### Data items
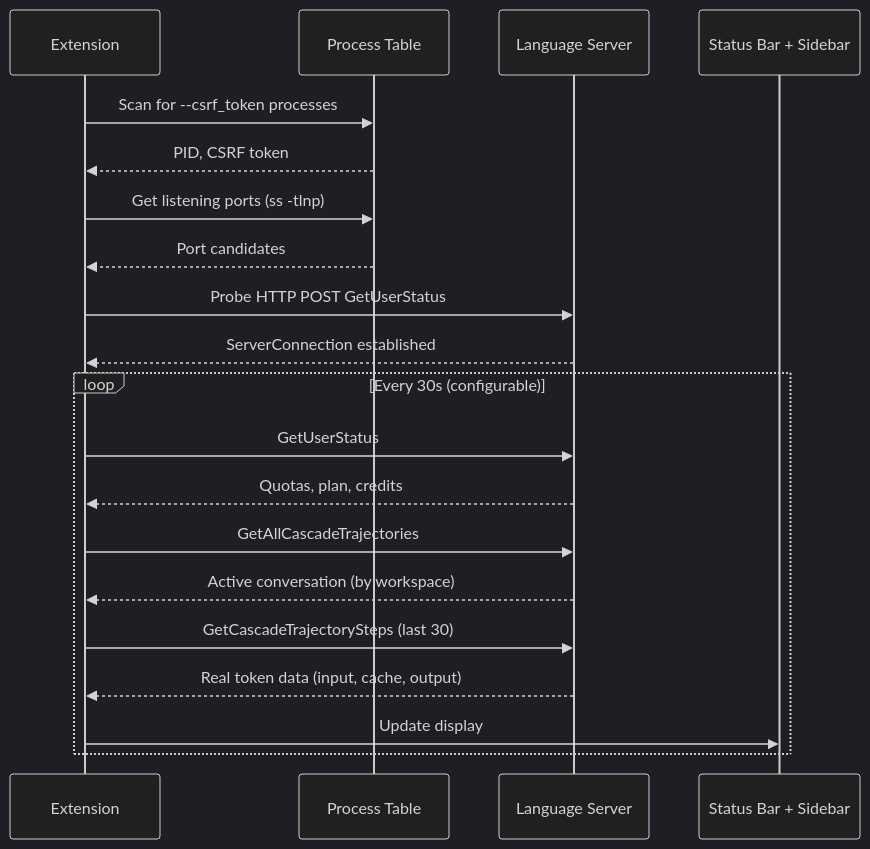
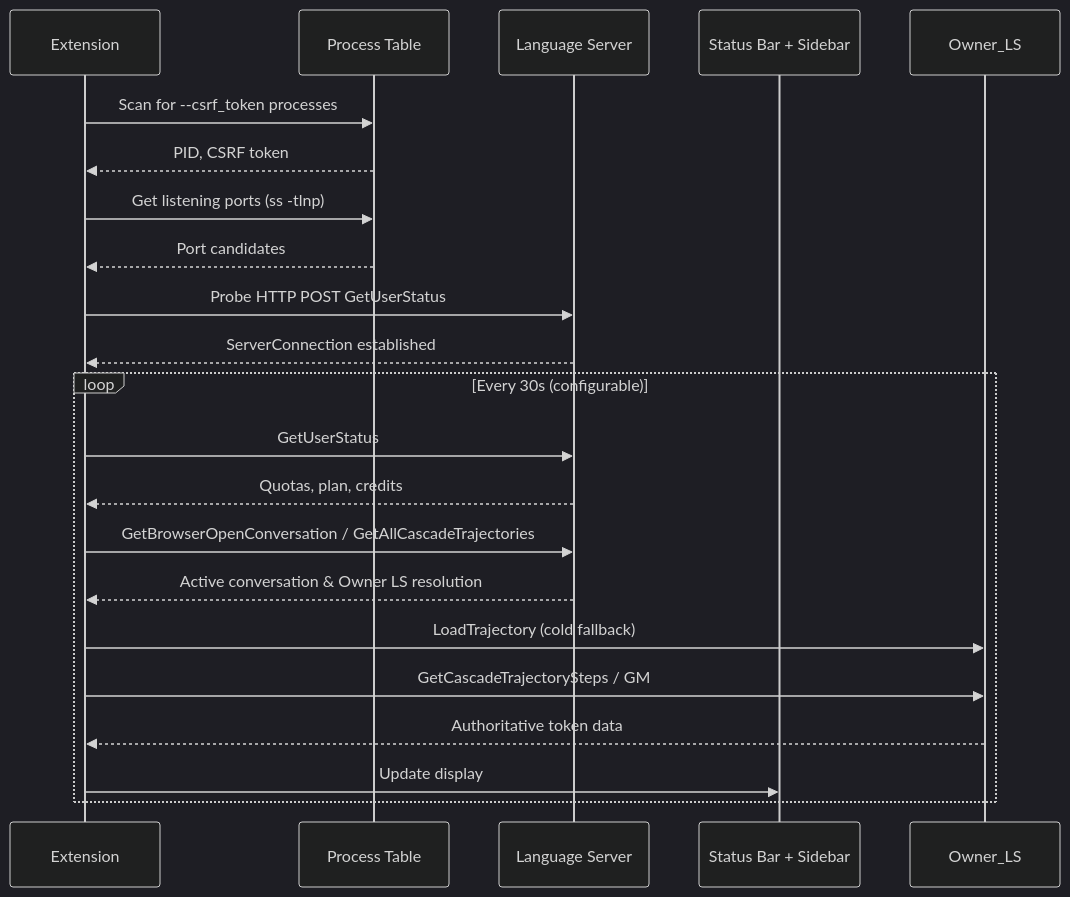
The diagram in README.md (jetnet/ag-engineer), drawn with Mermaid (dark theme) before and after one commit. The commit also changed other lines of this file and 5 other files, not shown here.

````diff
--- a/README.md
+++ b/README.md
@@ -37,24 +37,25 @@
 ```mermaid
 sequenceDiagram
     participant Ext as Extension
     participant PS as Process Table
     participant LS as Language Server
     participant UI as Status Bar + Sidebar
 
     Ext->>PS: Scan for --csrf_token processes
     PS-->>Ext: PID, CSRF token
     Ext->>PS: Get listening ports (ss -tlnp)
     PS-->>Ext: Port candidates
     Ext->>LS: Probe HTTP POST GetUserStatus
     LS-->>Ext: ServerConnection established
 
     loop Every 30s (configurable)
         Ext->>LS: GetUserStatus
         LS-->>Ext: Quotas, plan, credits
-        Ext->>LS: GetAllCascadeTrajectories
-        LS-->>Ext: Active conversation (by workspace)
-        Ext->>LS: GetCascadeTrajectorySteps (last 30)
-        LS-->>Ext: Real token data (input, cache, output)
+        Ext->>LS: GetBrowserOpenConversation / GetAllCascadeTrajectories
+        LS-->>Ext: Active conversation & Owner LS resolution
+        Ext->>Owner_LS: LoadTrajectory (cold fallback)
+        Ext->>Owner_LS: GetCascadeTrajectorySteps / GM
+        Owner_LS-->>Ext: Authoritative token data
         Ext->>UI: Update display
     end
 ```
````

### What is needed
Above are the entries; write them out again exactly, omitting the pictures.

### Task solution
The diagram in README.md (jetnet/ag-engineer), drawn with Mermaid (dark theme) before and after one commit. The commit also changed other lines of this file and 5 other files, not shown here.

````diff
--- a/README.md
+++ b/README.md
@@ -37,24 +37,25 @@
 ```mermaid
 sequenceDiagram
     participant Ext as Extension
     participant PS as Process Table
     participant LS as Language Server
     participant UI as Status Bar + Sidebar
 
     Ext->>PS: Scan for --csrf_token processes
     PS-->>Ext: PID, CSRF token
     Ext->>PS: Get listening ports (ss -tlnp)
     PS-->>Ext: Port candidates
     Ext->>LS: Probe HTTP POST GetUserStatus
     LS-->>Ext: ServerConnection established
 
     loop Every 30s (configurable)
         Ext->>LS: GetUserStatus
         LS-->>Ext: Quotas, plan, credits
-        Ext->>LS: GetAllCascadeTrajectories
-        LS-->>Ext: Active conversation (by workspace)
-        Ext->>LS: GetCascadeTrajectorySteps (last 30)
-        LS-->>Ext: Real token data (input, cache, output)
+        Ext->>LS: GetBrowserOpenConversation / GetAllCascadeTrajectories
+        LS-->>Ext: Active conversation & Owner LS resolution
+        Ext->>Owner_LS: LoadTrajectory (cold fallback)
+        Ext->>Owner_LS: GetCascadeTrajectorySteps / GM
+        Owner_LS-->>Ext: Authoritative token data
         Ext->>UI: Update display
     end
 ```
````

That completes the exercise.